After six egg retrievals and $70,000, their hopes of a child came down to two remaining embryos Dunns initially set aside. The reason: they didn't test genetically normal. In the end though, those were the only two embryos that turned out perfect.
Twin girls, Riley and Kelsey, were born nine months later.
The embryo testing the Dunns opted for is called PGS testing, preimplantation genetic screening. It takes a biopsy of just a handful of cells from the outer layer of an embryo to determine if it is chromosomally healthy. It's then classified as normal or abnormal.
In 2014, advances in this screening made it possible to detect when an embryo has a mix of normal and abnormal cells. When they do have the mix, they are called mosaic embryos.
The Dunn twins grew from mosaic embryos. Doctors believe, in some cases, those abnormal cells can self-correct or be pushed to the placenta, leaving the embryo healthy. But because the biopsy is small, the challenge is knowing the extent of abnormality and what that means for pregnancy. The Dunns heard the risks when doctors explained what mosaic embryos were.
"The mosaic embryo can either fail to implant and you could miscarry, you could have a child with birth defects, or you could have a perfectly healthy baby," Mary Jo said. "That's with every pregnancy, really."
But the decision to implant these embryos using IVF is spurring debate among fertility experts.
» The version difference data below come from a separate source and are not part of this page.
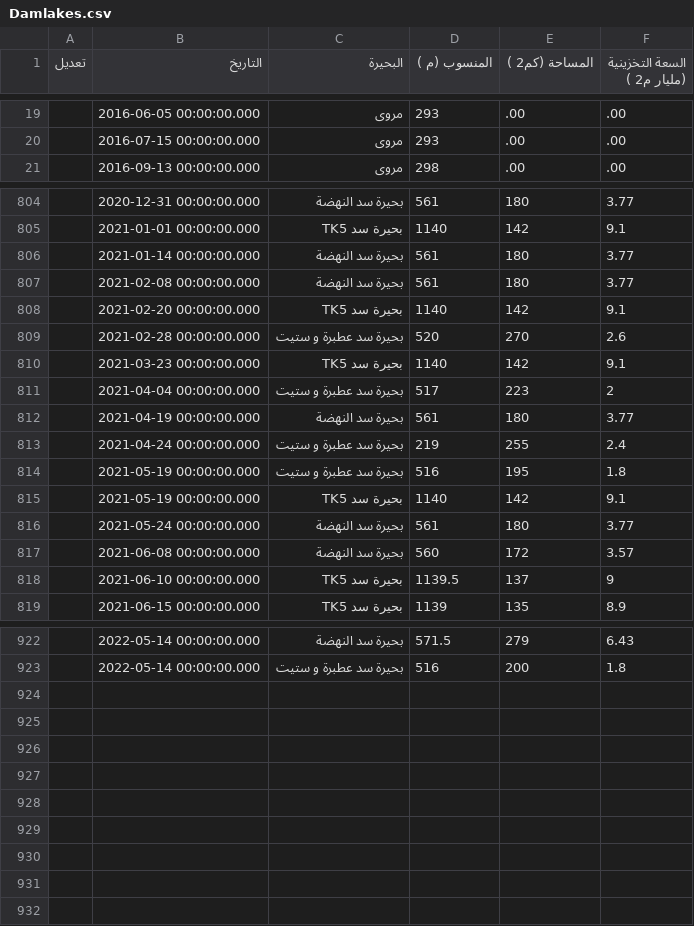
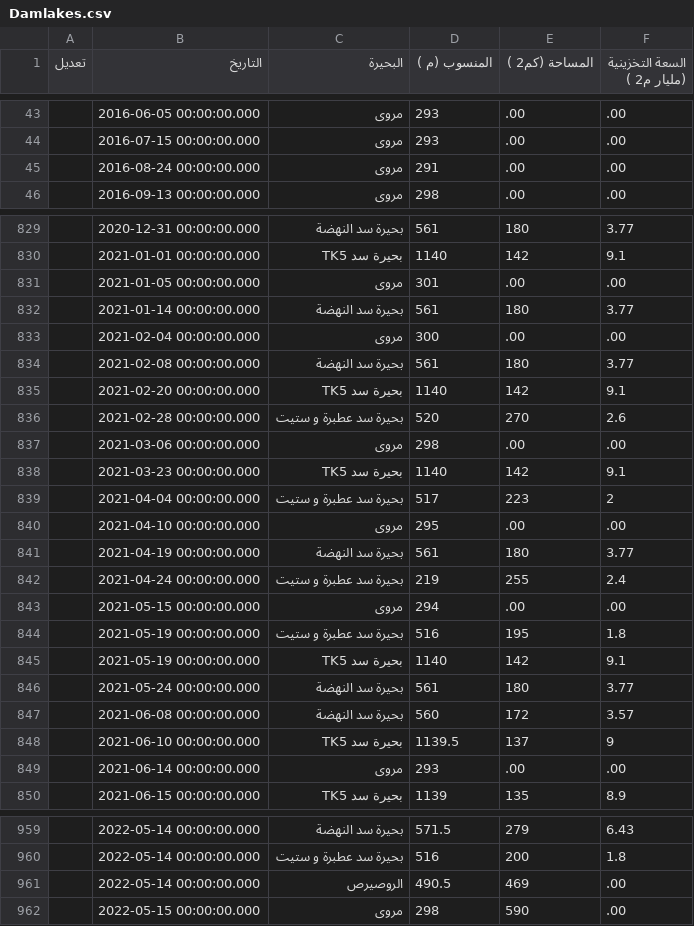
Before and after one commit to hosamn/NFC, a CSV file: data/Damlakes.csv, drawn as a sheet; only a part is shown, gaps mark what is left out; the diff covers the shown part only; the diff names each change by its address in the sheet, - before the commit and + after, or states it on an @@ line.

```diff
--- a/data/Damlakes.csv
+++ b/data/Damlakes.csv
+row 45:  | 2016-08-24 00:00:00.000 | مروى | 291 | .00 | .00
+row 831:  | 2021-01-05 00:00:00.000 | مروى | 301 | .00 | .00
+row 833:  | 2021-02-04 00:00:00.000 | مروى | 300 | .00 | .00
+row 837:  | 2021-03-06 00:00:00.000 | مروى | 298 | .00 | .00
+row 840:  | 2021-04-10 00:00:00.000 | مروى | 295 | .00 | .00
+row 843:  | 2021-05-15 00:00:00.000 | مروى | 294 | .00 | .00
+row 849:  | 2021-06-14 00:00:00.000 | مروى | 293 | .00 | .00
+row 961:  | 2022-05-14 00:00:00.000 | الروصيرص | 490.5 | 469 | .00
+row 962:  | 2022-05-15 00:00:00.000 | مروى | 298 | 590 | .00
```
Also changed, not shown: 30 added rows elsewhere in this file, 21 other files.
"Mosaic embryos are not abnormal embryos. Abnormal embryos don't make babies or pregnancies," said Dr. Jamie Grifo, director of NYU Langone Fertility Center. "Mosaic embryos have potential. They don't have the same potential as a chromosomally normal embryo. But they can make babies."
Grifo says mosaic embryos carry a higher risk of miscarriage.
"We have to learn which ones are more likely to make the baby and which ones are less likely and then patients get to decide whether to use that embryo," Grifo said.
According to one study, mosaic embryos create a baby roughly one-third of the time. Out of 78 transferred mosaic embryos, the study found 24 healthy babies were born.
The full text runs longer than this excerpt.